## TASK REQUIREMENTS
If a line in the entries below includes "order", show that line.
++++
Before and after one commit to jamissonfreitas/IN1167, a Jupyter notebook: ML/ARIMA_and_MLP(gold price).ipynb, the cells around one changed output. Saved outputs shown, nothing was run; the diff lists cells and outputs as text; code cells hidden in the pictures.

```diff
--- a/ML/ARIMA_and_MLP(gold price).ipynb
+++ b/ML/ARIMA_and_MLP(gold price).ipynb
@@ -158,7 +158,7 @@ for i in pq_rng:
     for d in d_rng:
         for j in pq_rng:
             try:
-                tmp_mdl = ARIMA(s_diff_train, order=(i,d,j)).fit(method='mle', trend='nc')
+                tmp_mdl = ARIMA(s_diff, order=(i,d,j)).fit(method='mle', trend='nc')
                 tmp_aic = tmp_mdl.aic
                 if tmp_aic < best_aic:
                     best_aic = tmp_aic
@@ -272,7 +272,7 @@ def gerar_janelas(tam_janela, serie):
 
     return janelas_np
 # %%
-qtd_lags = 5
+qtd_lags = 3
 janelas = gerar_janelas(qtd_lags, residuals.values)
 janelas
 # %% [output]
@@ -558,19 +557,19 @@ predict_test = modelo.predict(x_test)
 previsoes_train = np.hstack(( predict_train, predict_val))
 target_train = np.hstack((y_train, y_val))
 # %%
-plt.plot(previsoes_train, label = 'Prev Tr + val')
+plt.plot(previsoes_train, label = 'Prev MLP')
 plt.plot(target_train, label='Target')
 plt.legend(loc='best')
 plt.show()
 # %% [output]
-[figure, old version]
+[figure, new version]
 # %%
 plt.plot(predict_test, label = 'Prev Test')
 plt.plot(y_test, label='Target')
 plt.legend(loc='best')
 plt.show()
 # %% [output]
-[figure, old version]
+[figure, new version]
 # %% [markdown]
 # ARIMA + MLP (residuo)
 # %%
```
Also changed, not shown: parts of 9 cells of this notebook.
++++
## SOLUTION TO THE PROBLEM
-                tmp_mdl = ARIMA(s_diff_train, order=(i,d,j)).fit(method='mle', trend='nc')
+                tmp_mdl = ARIMA(s_diff, order=(i,d,j)).fit(method='mle', trend='nc')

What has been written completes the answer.